→ Task to carry out
Pick out all lines in the listing holding the string "Android" and copy them.

→ Supplied material
<<<<
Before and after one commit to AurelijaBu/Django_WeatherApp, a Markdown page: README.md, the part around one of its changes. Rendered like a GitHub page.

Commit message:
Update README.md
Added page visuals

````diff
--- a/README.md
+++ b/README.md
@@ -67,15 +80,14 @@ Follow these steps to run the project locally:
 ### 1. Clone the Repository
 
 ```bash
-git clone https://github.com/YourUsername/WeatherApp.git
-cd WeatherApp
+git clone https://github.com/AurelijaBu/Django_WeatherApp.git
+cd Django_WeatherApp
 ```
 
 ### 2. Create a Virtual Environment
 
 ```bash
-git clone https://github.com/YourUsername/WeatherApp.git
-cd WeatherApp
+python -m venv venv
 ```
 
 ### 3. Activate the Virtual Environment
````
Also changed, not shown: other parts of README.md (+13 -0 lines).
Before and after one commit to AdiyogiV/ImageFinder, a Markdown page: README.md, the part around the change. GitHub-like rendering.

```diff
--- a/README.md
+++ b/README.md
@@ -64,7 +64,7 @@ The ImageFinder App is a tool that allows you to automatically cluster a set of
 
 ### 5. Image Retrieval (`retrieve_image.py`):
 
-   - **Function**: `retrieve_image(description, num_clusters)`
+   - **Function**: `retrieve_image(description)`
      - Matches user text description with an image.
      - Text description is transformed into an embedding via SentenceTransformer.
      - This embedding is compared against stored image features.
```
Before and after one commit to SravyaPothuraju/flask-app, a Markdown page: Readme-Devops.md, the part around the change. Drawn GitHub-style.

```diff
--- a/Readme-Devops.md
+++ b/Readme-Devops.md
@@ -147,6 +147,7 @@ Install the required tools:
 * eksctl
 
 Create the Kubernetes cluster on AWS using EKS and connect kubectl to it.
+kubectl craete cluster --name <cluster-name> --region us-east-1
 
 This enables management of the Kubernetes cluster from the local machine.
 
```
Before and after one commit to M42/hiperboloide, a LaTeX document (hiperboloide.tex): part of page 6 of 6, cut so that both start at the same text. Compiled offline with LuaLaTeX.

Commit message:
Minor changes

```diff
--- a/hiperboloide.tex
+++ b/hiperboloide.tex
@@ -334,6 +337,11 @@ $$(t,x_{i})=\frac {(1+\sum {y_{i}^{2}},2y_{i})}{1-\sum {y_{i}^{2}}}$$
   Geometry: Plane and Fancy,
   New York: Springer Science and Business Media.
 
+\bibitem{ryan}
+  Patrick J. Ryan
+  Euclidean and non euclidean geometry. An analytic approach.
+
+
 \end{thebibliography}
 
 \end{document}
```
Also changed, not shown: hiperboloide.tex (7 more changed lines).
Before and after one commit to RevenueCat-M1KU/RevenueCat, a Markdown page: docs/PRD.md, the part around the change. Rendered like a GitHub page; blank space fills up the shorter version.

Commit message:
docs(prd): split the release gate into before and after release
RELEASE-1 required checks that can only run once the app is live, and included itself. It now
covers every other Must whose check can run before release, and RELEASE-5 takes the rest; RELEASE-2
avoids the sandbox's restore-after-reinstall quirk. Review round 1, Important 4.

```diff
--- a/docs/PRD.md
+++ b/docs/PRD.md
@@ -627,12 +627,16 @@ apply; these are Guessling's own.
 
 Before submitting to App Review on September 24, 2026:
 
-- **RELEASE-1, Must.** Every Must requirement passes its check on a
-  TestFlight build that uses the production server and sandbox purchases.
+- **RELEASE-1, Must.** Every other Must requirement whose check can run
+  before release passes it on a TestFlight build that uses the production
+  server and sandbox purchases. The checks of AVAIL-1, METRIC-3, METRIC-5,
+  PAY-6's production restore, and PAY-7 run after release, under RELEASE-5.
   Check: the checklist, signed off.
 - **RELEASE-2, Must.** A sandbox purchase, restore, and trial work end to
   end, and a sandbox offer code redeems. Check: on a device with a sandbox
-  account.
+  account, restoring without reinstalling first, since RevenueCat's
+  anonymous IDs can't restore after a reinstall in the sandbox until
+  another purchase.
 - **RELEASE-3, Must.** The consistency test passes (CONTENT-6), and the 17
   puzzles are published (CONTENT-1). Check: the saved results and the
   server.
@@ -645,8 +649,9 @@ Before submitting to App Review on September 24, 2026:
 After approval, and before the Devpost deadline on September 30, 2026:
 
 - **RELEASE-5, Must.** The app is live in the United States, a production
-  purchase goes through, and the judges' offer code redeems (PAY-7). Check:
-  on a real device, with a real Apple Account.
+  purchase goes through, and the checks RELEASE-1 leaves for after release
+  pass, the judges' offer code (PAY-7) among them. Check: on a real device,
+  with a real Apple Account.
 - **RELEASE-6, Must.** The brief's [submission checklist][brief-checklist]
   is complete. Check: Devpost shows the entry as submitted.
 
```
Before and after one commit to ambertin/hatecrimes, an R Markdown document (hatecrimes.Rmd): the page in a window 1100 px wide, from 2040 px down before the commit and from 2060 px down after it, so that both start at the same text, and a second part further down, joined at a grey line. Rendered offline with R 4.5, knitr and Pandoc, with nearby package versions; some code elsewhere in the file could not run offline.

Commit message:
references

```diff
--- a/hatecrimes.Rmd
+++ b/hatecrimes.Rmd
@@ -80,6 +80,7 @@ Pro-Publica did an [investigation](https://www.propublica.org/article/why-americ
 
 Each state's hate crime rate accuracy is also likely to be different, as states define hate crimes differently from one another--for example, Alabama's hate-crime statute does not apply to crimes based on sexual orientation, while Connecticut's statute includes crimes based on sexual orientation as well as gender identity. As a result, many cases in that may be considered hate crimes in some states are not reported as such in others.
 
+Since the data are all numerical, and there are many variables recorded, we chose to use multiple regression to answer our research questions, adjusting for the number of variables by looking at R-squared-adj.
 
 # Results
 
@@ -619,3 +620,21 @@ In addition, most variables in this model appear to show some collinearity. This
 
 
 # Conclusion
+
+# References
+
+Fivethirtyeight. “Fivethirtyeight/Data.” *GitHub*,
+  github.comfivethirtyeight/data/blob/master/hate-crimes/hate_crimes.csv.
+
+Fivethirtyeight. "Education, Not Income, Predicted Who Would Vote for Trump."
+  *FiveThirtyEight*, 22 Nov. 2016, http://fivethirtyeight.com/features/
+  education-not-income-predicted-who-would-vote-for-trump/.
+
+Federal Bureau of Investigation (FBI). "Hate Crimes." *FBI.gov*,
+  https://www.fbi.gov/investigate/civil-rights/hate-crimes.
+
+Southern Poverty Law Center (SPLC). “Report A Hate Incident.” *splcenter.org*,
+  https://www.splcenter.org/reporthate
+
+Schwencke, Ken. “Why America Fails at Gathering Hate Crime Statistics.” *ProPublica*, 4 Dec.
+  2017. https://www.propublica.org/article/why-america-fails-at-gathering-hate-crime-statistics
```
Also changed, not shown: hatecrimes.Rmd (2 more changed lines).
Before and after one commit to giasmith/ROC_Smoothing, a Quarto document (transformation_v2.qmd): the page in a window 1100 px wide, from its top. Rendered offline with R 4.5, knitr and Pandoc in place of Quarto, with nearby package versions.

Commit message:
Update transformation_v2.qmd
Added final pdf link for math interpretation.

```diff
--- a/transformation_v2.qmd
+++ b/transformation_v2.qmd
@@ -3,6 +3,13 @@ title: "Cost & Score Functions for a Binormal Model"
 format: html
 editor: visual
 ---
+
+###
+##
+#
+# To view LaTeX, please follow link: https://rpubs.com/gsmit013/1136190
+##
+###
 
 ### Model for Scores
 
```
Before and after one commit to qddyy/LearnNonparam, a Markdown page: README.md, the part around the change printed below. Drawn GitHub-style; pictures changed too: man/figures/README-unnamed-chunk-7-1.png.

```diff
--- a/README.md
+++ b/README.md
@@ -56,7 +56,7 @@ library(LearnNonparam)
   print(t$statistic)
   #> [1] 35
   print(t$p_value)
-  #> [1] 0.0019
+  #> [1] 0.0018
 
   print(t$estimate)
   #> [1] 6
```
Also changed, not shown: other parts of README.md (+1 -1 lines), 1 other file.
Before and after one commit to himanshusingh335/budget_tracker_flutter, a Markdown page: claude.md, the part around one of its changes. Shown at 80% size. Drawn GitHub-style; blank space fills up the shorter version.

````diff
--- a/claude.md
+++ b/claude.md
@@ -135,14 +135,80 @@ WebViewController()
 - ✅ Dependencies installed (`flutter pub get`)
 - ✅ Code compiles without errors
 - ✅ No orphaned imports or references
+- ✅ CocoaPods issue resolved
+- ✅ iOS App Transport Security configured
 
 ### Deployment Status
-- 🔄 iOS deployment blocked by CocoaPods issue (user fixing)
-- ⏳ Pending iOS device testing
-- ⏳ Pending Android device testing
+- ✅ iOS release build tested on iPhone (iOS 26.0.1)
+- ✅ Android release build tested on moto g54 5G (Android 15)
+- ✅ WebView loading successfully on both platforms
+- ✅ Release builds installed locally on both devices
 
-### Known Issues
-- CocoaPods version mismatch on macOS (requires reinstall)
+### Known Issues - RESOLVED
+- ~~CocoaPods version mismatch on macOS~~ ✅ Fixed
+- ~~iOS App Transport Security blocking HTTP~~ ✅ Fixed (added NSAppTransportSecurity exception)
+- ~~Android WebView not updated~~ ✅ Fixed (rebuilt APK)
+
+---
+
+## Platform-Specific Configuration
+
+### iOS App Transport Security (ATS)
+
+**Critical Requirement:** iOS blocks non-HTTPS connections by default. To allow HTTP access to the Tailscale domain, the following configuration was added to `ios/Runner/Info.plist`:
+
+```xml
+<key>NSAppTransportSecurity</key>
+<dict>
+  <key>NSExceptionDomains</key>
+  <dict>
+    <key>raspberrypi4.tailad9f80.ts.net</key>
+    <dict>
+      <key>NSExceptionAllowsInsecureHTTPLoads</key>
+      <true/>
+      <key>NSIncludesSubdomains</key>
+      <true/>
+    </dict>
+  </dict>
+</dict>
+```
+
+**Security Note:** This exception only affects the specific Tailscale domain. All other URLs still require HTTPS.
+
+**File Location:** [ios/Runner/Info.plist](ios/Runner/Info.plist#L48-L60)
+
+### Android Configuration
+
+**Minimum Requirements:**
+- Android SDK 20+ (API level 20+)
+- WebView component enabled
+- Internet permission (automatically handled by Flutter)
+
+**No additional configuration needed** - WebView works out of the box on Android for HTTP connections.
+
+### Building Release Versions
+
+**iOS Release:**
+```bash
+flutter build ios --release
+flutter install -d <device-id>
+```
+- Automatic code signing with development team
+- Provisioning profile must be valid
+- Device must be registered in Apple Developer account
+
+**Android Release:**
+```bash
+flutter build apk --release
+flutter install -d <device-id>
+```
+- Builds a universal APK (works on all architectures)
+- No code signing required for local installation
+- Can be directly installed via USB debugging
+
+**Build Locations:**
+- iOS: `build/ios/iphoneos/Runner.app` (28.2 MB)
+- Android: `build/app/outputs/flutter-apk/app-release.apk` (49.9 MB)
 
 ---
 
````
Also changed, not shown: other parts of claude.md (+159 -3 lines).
>>>>
→ Written response
-- ⏳ Pending Android device testing
+- ✅ Android release build tested on moto g54 5G (Android 15)
+- ~~Android WebView not updated~~ ✅ Fixed (rebuilt APK)
+### Android Configuration
+- Android SDK 20+ (API level 20+)
+**No additional configuration needed** - WebView works out of the box on Android for HTTP connections.
+**Android Release:**
+- Android: `build/app/outputs/flutter-apk/app-release.apk` (49.9 MB)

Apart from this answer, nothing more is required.